By the time Rep. Nancy Pelosi took the podium, the Bruce Springsteen cover band had already packed up and gone home. The buffet tables had been cleared and the liquor bottles emptied.
The architects of Democratic victory, Rep. Rahm Emanuel and Sen. Chuck Schumer, had primed the hotel ballroom crowd of about 1,000. Senate Minority Leader Harry Reid had hailed the "wind of change" that has brought Democratic control to the House and the edge of a majority to the Senate. The clock ticked past midnight. It was a new day.
"The campaign is over. Democrats are ready to lead. We are prepared to govern," announced Pelosi, the San Francisco liberal who will soon be speaker of the House of Representatives, the most powerful elected woman in the nation's history. As is her habit, she spoke in a careful, somewhat stilted manner, but it did not matter. She had won. The gray suit she wore had a tinge of purple that matched her necklace, a color-coded nod to the bipartisanship -- not red and not blue -- she was obligated by tradition to proclaim.
"The American people voted for a new direction to restore civility and bipartisanship in Washington," she said.
In a single election, all the Republican predictions of a generation of hegemony had been swept away.
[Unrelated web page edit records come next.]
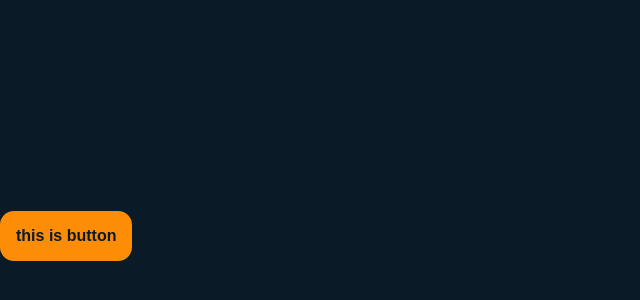
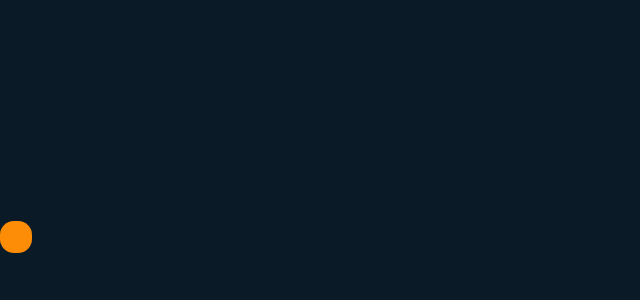
Before and after one commit to dsdyaz/pomodoro-timer, a React (Vite) app: page / in a window 1280 px wide. Shown: the part 164-464 px from the top of the page, without its empty margins (0-640 px from the left). Built offline with nearby package versions, Linux system fonts and the light colour scheme.

Commit message:
implemented use of props

```diff
--- a/src/components/button/button.jsx
+++ b/src/components/button/button.jsx
@@ -3,7 +3,7 @@ import "./button.css"
 import propTypes from "prop-types"
 
 export default function Button(props) {
-  const { secondary, classes, text } = props
+  const { secondary, classes, text, onClickFunc } = props
 
   Button.propTypes = {
     secondary: propTypes.bool,
@@ -11,16 +11,29 @@ export default function Button(props) {
     classes: propTypes.string,
 
     text: propTypes.string.isRequired,
+
+    onClickFunc: propTypes.string,
   }
 
   Button.defaultProps = {
     secondary: false,
     classes: null,
+    onClickFunc: null,
   }
 
+  const mainClassName = secondary ? "button-secondary" : "button-primary"
+  const buttonClasses = classes
+    ? [mainClassName, ...classes.split(" ")]
+    : [mainClassName]
+
   return (
-    <button type="button" className="button-primary">
-      this is button
+    <button
+      type="button"
+      onClick={onClickFunc}
+      onKeyDown={onClickFunc}
+      className={buttonClasses.join(" ")}
+    >
+      {text}
     </button>
   )
 }
```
Just two years ago, Democrats doubted that they would take back the Congress before the end of the decade. Just six months ago, Democrats doubted that they would be able to take back the Congress in 2006. The reasons for this titanic shift are as clear to the pollsters as they are to the Democratic leaders on the stage. "What we are doing in Iraq isn't working and we definitely need to change course," explained Emanuel.
"We can do better in Iraq, where we will make 2007 a year of transition," announced Schumer.
The war had broken open the political structure. Now Pelosi, a mother of five, who represents San Francisco's Chinatown and Fisherman's Wharf, one of the nation's most liberal districts, is set to be the first female speaker of the House, and to take the third place in succession to George W. Bush, just two heartbeats away from the White House.
It will be left until tomorrow for the Democrats to join the debate over what Pelosi's leadership will mean, although cable news pundits had plenty to say Tuesday night. Republicans have been warning that a Speaker Pelosi would reward liberals and punish moderates -- Rep. Alcee Hastings ousting Jane Harman as House Intelligence Committee chair is a favorite scenario -- even though Pelosi said before the election that seniority would guide her leadership choices if she became speaker.
But Democrats were too busy enjoying the moment to publicly ponder any future strife. At one point, Terry McAuliffe, the former chairman of the Democratic Party, stepped out of the ballroom at the Capitol Hill Hyatt, where he had been swigging on an imported beer. "The biggest news tonight for '08 is that we won the governor of Ohio," he told a scrum of reporters in the press filing room. "I've always said we can't win the presidency without Ohio." With Ted Strickland as governor, McAuliffe continued, future Democratic presidential candidates will have a fundraiser and spokesman to mobilize voters, something that the party sorely lacked in 2004.
"The Bush presidency is over," McAuliffe said, wearing an American flag tie, his beer no longer in sight. "They gave us the keys to the car, reluctantly. Now we have got to deliver. If we do that, it helps for '08."
After Pelosi had finished speaking, confetti guns fired red, white and blue paper into the air. Emanuel brought out his children, and the Democratic leaders joined hands, raising them in victory. The ballroom disc jockey played U2's "Beautiful Day," an uplifting song about winning love.
"I know I'm not a hopeless case," U2's front man, Bono, sings on the track. For the first time in six years, Democrats in Washington could sing along those words, without any doubt that they were right on target.